All our programs are designed to count for credit as electives. However, it is up to your university to decide whether they will approve some credit for your participation in one of our programs. Normally it is a course convenor, Head of Department or program convenor who approves your credit.
Your course convenors will not be able to approve credit for a course unless you have a copy of the syllabus so you should not visit your course convenor until you have received a copy of the course syllabus from AIM Overseas. You will receive the syllabus upon being assessed as eligible for the program.
You might be able to obtain the $6000+ OS-HELP loan, as well as a scholarship from your university, when participating in an AIM Overseas program.
Our programs are designed so that eligible Australian students can access the OS-HELP scheme, which can provide funding of over $6,000 for international study experiences.
We give you detailed information about OS-HELP and how to apply for it in your Initial Consultation with us, which we further outline in an email following your Initial Consultation.
Many Australian universities offer scholarships for their students to take part in overseas study programs.

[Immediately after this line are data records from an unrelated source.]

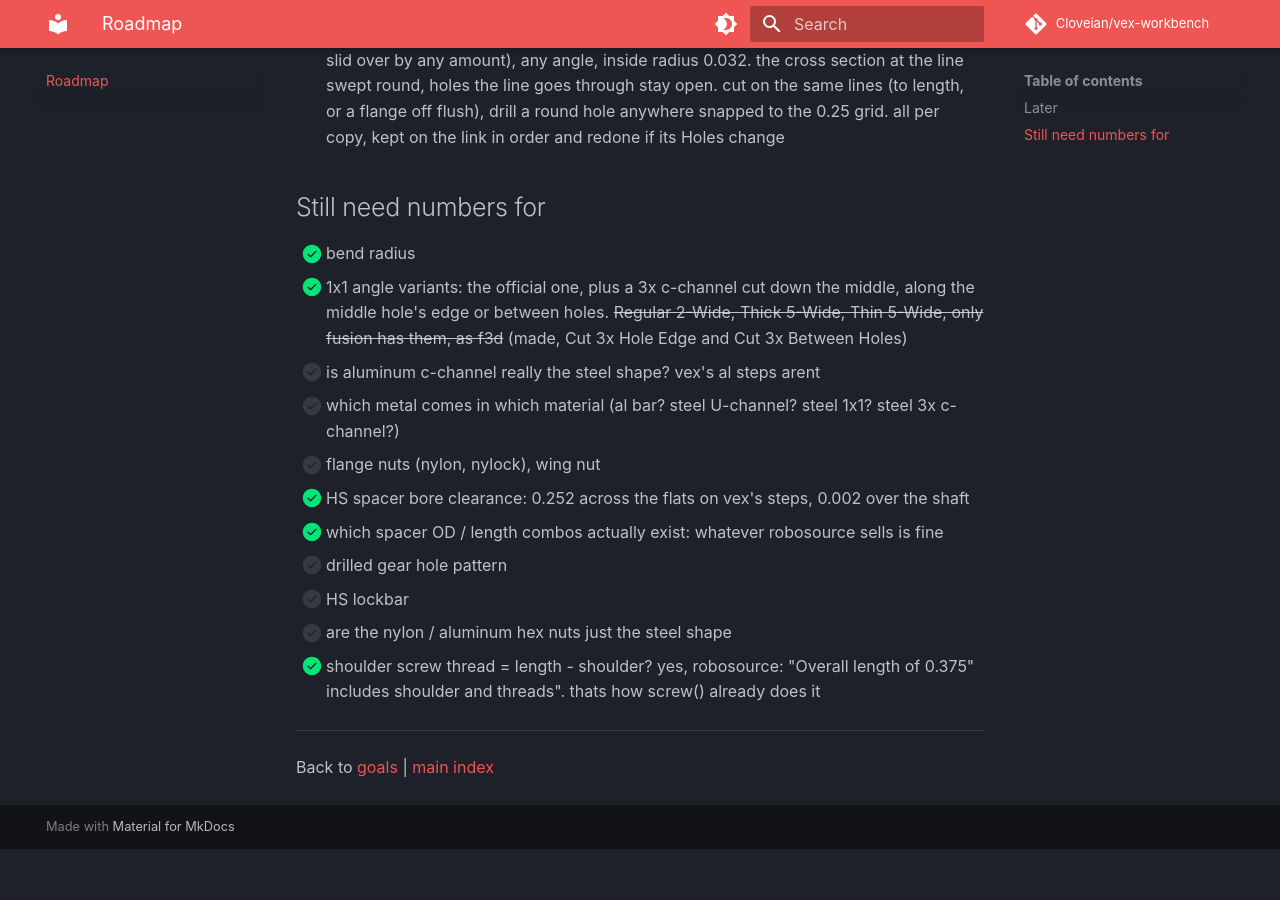
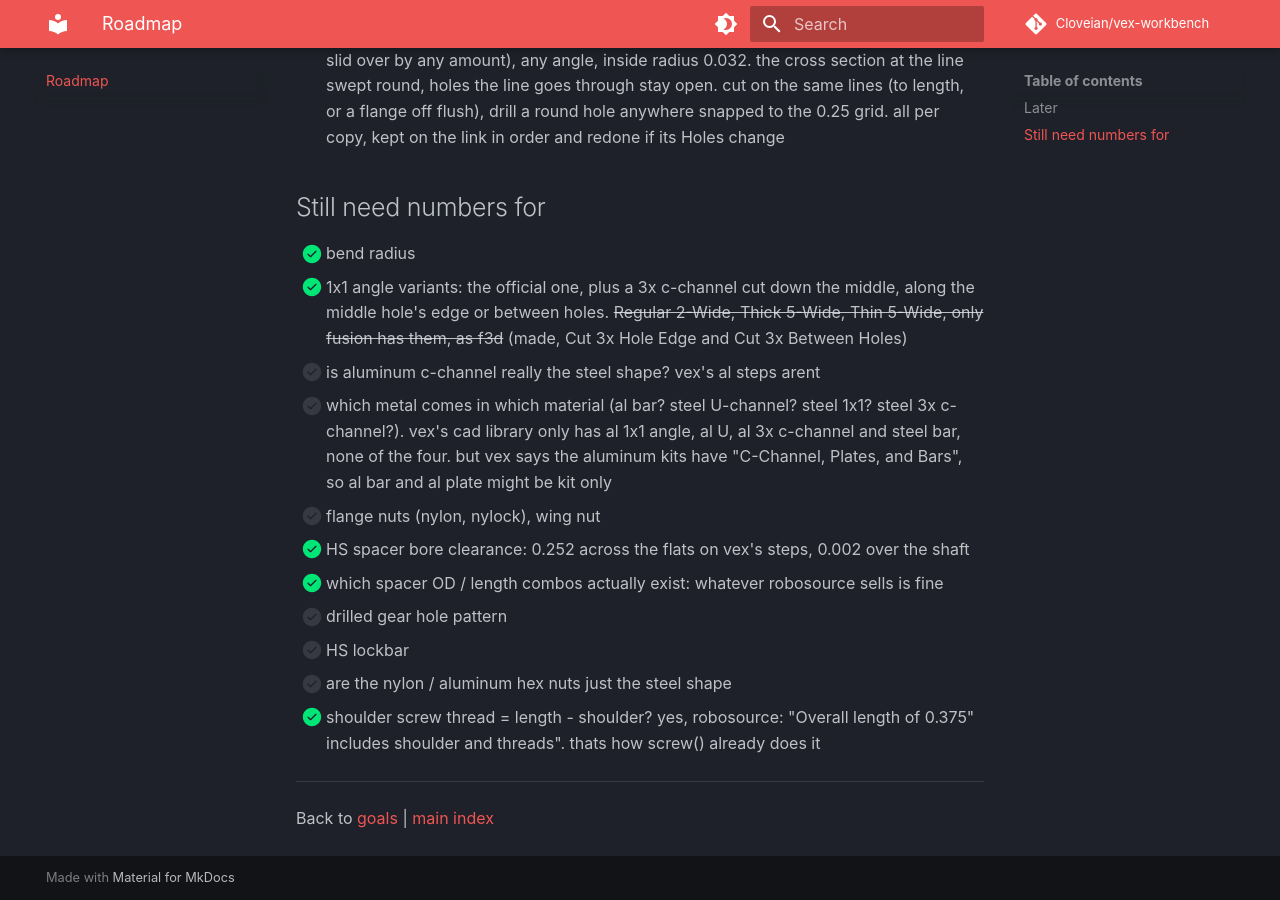
Before and after one commit to Cloveian/vex-workbench, an MkDocs documentation site: the page built from docs/roadmap.md, in a window 1280 px wide and 900 px high, scrolled down 1245 px. Built offline with MkDocs 1.6.1 and Material for MkDocs 9.7.7, drawn with Linux system fonts in a browser that asks for light colours; comment, search, counter and statistics services are not loaded; before the commit the page ends 2094 px from its top, so only the background shows below that.

Commit message:
half an answer on which metal comes in which material, vexs site wont let me in for the rest

```diff
--- a/docs/roadmap.md
+++ b/docs/roadmap.md
@@ -26,7 +26,7 @@ in build order, each one is something i can open and poke at
 - [x] bend radius
 - [x] 1x1 angle variants: the official one, plus a 3x c-channel cut down the middle, along the middle hole's edge or between holes. ~~Regular 2-Wide, Thick 5-Wide, Thin 5-Wide, only fusion has them, as f3d~~ (made, Cut 3x Hole Edge and Cut 3x Between Holes)
 - [ ] is aluminum c-channel really the steel shape? vex's al steps arent
-- [ ] which metal comes in which material (al bar? steel U-channel? steel 1x1? steel 3x c-channel?)
+- [ ] which metal comes in which material (al bar? steel U-channel? steel 1x1? steel 3x c-channel?). vex's cad library only has al 1x1 angle, al U, al 3x c-channel and steel bar, none of the four. but vex says the aluminum kits have "C-Channel, Plates, and Bars", so al bar and al plate might be kit only
 - [ ] flange nuts (nylon, nylock), wing nut
 - [x] HS spacer bore clearance: 0.252 across the flats on vex's steps, 0.002 over the shaft
 - [x] which spacer OD / length combos actually exist: whatever robosource sells is fine
```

We will provide you information on scholarships that we are aware of at your university as part of your application/acceptance for a program. You can also check your university’s international office webpage to see what might be offered.
Applications are now open for this program. Early application is recommended as places are limited.
The application process for this program are as follows:
2. You’ll be prompted to send us a copy of your full academic results from your studies at university so far after submitting your application.
3. We’ll review your university results and application and, if you are eligible for the program, we will invite you to book an initial consultation by phone with one of our Student Experience Coordinators. You will also be sent the course syllabus with more program info.
4. You’ll pay our $55 application fee and book in your phone consultation at a suitable, available time with a Student Experience Coordinator.
5. The phone consultation lasts about 20-30 minutes and we’ll cover detailed information with you about credit, funding, the program, your application and what happens next.
6. After your consultation we’ll send you a follow-up email with instructions on what to do next, an invitation to join a program specific Facebook group to connect with other students applying for the program and a process document, which we have developed in conjunction with your Australian university, to guide you on how to apply for credit and funding.
7. Once you’ve completed the next steps in that follow-up email we’ll do a final review of your application. If all is in order, you’ll be accepted onto the program.
8. Upon acceptance, you will receive three emails containing your AIM Acceptance letter, steps for applying for credit and funding at your Australian University, as well as your downpayment invoice. Note: Your downpayment is due in two weeks from the date of your acceptance and secures your place on the program.
9. Once you’ve paid your downpayment, your application will be sent to the host university for them to process and review and they’ll send us your final official host university acceptance letter which we will send to you.
10. The full program fee (as shown on the website) minus the downpayment and application fee already paid, will be due at the absolute latest by 28th October 2019.
Programs are usually over-subscribed, so it is really important that you take care of things as quickly as possible. We’re here to help and will provide you with information and reminders about what you need to do at various stages.
For more information, see our . Alternatively, you are welcome to or . Registering your interest means you’ll receive updates (via email and phone) prior to the application deadline.